» **Problem**: Make an exact copy of the records, and keep the pictures out of it.

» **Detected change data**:
Segment Open

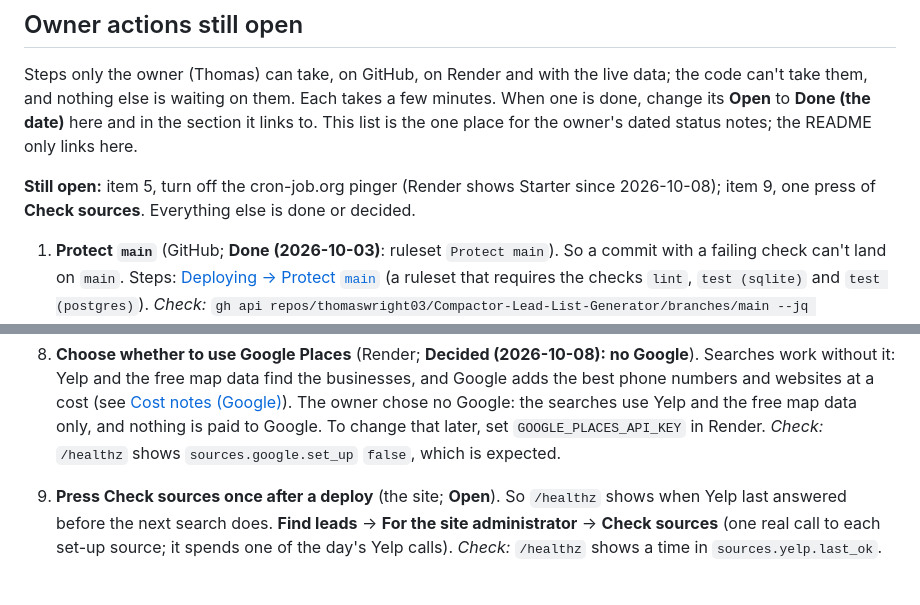
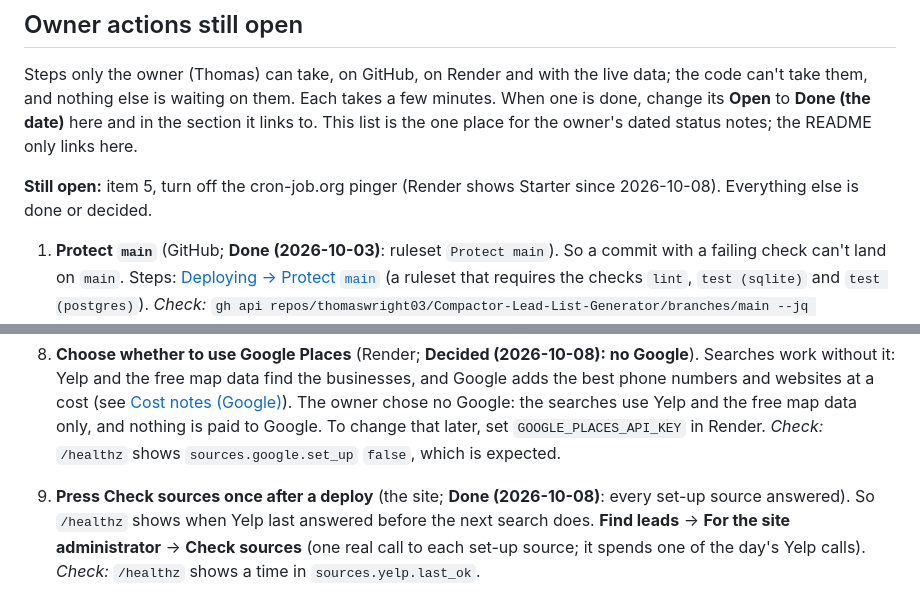
Before and after one commit to thomaswright03/Compactor-Lead-List-Generator, a Markdown page: docs/operator-runbook.md, 2 parts joined by grey strips. Drawn GitHub-style.

Commit message:
Runbook: Check sources pressed, every set-up source answered (2026-10-08)
Co-Authored-By: Claude Opus 5.5 <noreply@anthropic.com>
Claude-Session: https://claude.ai/code/session_01HiKhvqGtA52YCivuxeehYB

```diff
--- a/docs/operator-runbook.md
+++ b/docs/operator-runbook.md
@@ -59,7 +59,7 @@ links to. This list is the one place for the owner's dated status notes; the REA
 only links here.
 
 **Still open:** item 5, turn off the cron-job.org pinger (Render shows Starter since
-2026-10-08); item 9, one press of **Check sources**. Everything else is done or decided.
+2026-10-08). Everything else is done or decided.
 
 1. **Protect `main`** (GitHub; **Done (2026-10-03)**: ruleset `Protect main`). So a commit with a
    failing check can't land on `main`. Steps: [Deploying → Protect `main`](#deploying)
@@ -142,7 +142,7 @@ only links here.
    The owner chose no Google: the searches use Yelp and the free map data only, and nothing
    is paid to Google. To change that later, set `GOOGLE_PLACES_API_KEY` in Render.
    *Check:* `/healthz` shows `sources.google.set_up` `false`, which is expected.
-9. **Press Check sources once after a deploy** (the site; **Open**). So `/healthz` shows
+9. **Press Check sources once after a deploy** (the site; **Done (2026-10-08)**: every set-up source answered). So `/healthz` shows
    when Yelp last answered before the next search does. **Find leads** → **For the site
    administrator** → **Check sources** (one real call to each set-up source; it spends one
    of the day's Yelp calls). *Check:* `/healthz` shows a time in `sources.yelp.last_ok`.
```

Segment Closed

» **Answer for the task**:
Before and after one commit to thomaswright03/Compactor-Lead-List-Generator, a Markdown page: docs/operator-runbook.md, 2 parts joined by grey strips. Drawn GitHub-style.

Commit message:
Runbook: Check sources pressed, every set-up source answered (2026-10-08)
Co-Authored-By: Claude Opus 5.5 <noreply@anthropic.com>
Claude-Session: https://claude.ai/code/session_01HiKhvqGtA52YCivuxeehYB

```diff
--- a/docs/operator-runbook.md
+++ b/docs/operator-runbook.md
@@ -59,7 +59,7 @@ links to. This list is the one place for the owner's dated status notes; the REA
 only links here.
 
 **Still open:** item 5, turn off the cron-job.org pinger (Render shows Starter since
-2026-10-08); item 9, one press of **Check sources**. Everything else is done or decided.
+2026-10-08). Everything else is done or decided.
 
 1. **Protect `main`** (GitHub; **Done (2026-10-03)**: ruleset `Protect main`). So a commit with a
    failing check can't land on `main`. Steps: [Deploying → Protect `main`](#deploying)
@@ -142,7 +142,7 @@ only links here.
    The owner chose no Google: the searches use Yelp and the free map data only, and nothing
    is paid to Google. To change that later, set `GOOGLE_PLACES_API_KEY` in Render.
    *Check:* `/healthz` shows `sources.google.set_up` `false`, which is expected.
-9. **Press Check sources once after a deploy** (the site; **Open**). So `/healthz` shows
+9. **Press Check sources once after a deploy** (the site; **Done (2026-10-08)**: every set-up source answered). So `/healthz` shows
    when Yelp last answered before the next search does. **Find leads** → **For the site
    administrator** → **Check sources** (one real call to each set-up source; it spends one
    of the day's Yelp calls). *Check:* `/healthz` shows a time in `sources.yelp.last_ok`.
```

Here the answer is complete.